** Opening MATERIAL SUPPLIED block **
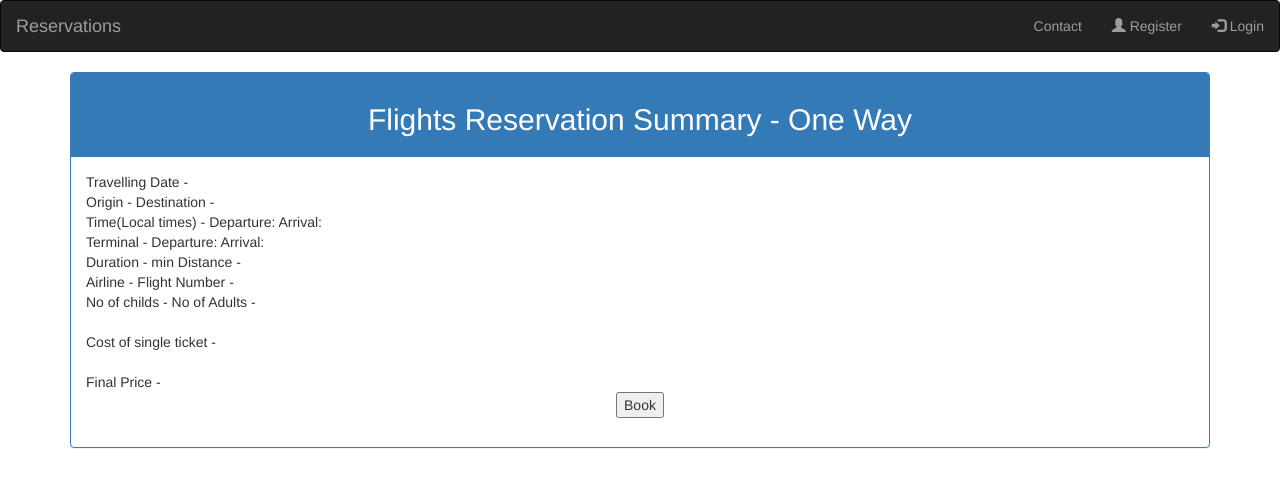
Repository: svnsiva/final-project
Page: http://localhost/flights-car-reservation/WEB-INF/pages/one-summary.jsp
These files come from the project's save history. The page is drawn as it stood at one moment and after the next save; the edit follows.
The browser window is 1280 px wide. The pictures show the whole page.
Some web libraries are served in a nearby version. The page is served by Tomcat 9. Nobody is signed in. The template is opened directly, without the code that normally fills it, so the values that code supplies are empty.

Above is the page before, as saved 2017-08-10 19:04:02.

After the next save:
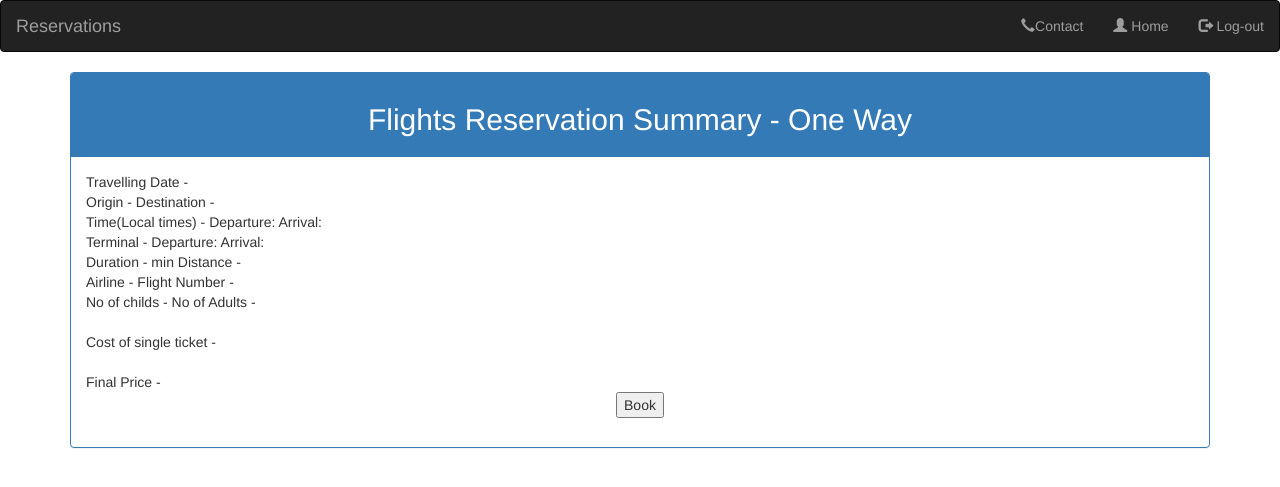
Saved 13 s later.
--- a/flights-car-reservation/src/main/webapp/WEB-INF/pages/one-summary.jsp
+++ b/flights-car-reservation/src/main/webapp/WEB-INF/pages/one-summary.jsp
@@ -19,9 +19,9 @@
     </div>
 
     <ul class="nav navbar-nav navbar-right">
-    	 <li><a href="${pageContext.request.contextPath}/contact">Contact</a></li>
-      <li><a href="${pageContext.request.contextPath}/register"><span class="glyphicon glyphicon-user"></span> Register</a></li>
-   <li><a href="${pageContext.request.contextPath}/login"><span class="glyphicon glyphicon-log-in"></span> Login</a></li>
+    	  <li><a href="${pageContext.request.contextPath}/contact"><span class="glyphicon glyphicon-earphone"></span>Contact</a></li>
+      <li><a href="${pageContext.request.contextPath}/account"><span class="glyphicon glyphicon-user"></span> Home</a></li>
+   <li><a href="${pageContext.request.contextPath}/login"><span class="glyphicon glyphicon-log-out"></span> Log-out</a></li>
     </ul>
   </div>
 </nav>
** Closing MATERIAL SUPPLIED block **
### PROBLEM DETAILS:
Print the listing exactly, pictures excluded.

### ANSWER TO THIS EXERCISE:
Repository: svnsiva/final-project
Page: http://localhost/flights-car-reservation/WEB-INF/pages/one-summary.jsp
These files come from the project's save history. The page is drawn as it stood at one moment and after the next save; the edit follows.
The browser window is 1280 px wide. The pictures show the whole page.
Some web libraries are served in a nearby version. The page is served by Tomcat 9. Nobody is signed in. The template is opened directly, without the code that normally fills it, so the values that code supplies are empty.

Above is the page before, as saved 2017-08-10 19:04:02.

After the next save:
Saved 13 s later.
--- a/flights-car-reservation/src/main/webapp/WEB-INF/pages/one-summary.jsp
+++ b/flights-car-reservation/src/main/webapp/WEB-INF/pages/one-summary.jsp
@@ -19,9 +19,9 @@
     </div>
 
     <ul class="nav navbar-nav navbar-right">
-    	 <li><a href="${pageContext.request.contextPath}/contact">Contact</a></li>
-      <li><a href="${pageContext.request.contextPath}/register"><span class="glyphicon glyphicon-user"></span> Register</a></li>
-   <li><a href="${pageContext.request.contextPath}/login"><span class="glyphicon glyphicon-log-in"></span> Login</a></li>
+    	  <li><a href="${pageContext.request.contextPath}/contact"><span class="glyphicon glyphicon-earphone"></span>Contact</a></li>
+      <li><a href="${pageContext.request.contextPath}/account"><span class="glyphicon glyphicon-user"></span> Home</a></li>
+   <li><a href="${pageContext.request.contextPath}/login"><span class="glyphicon glyphicon-log-out"></span> Log-out</a></li>
     </ul>
   </div>
 </nav>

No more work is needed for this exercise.